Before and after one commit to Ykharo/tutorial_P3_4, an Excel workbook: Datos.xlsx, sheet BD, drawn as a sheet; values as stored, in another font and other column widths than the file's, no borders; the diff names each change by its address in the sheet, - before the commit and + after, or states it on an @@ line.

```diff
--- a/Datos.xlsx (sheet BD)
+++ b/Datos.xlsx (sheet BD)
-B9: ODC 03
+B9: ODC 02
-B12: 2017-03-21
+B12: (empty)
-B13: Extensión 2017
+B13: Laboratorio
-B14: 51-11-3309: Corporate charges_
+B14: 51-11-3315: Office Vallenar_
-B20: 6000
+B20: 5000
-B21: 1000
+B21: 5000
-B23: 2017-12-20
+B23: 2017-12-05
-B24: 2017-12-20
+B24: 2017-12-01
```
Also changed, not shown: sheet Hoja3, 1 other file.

The problem: The output should restate the data exactly, with no line missing.

Exercise result:
Before and after one commit to Ykharo/tutorial_P3_4, an Excel workbook: Datos.xlsx, sheet BD, drawn as a sheet; values as stored, in another font and other column widths than the file's, no borders; the diff names each change by its address in the sheet, - before the commit and + after, or states it on an @@ line.

```diff
--- a/Datos.xlsx (sheet BD)
+++ b/Datos.xlsx (sheet BD)
-B9: ODC 03
+B9: ODC 02
-B12: 2017-03-21
+B12: (empty)
-B13: Extensión 2017
+B13: Laboratorio
-B14: 51-11-3309: Corporate charges_
+B14: 51-11-3315: Office Vallenar_
-B20: 6000
+B20: 5000
-B21: 1000
+B21: 5000
-B23: 2017-12-20
+B23: 2017-12-05
-B24: 2017-12-20
+B24: 2017-12-01
```
Also changed, not shown: sheet Hoja3, 1 other file.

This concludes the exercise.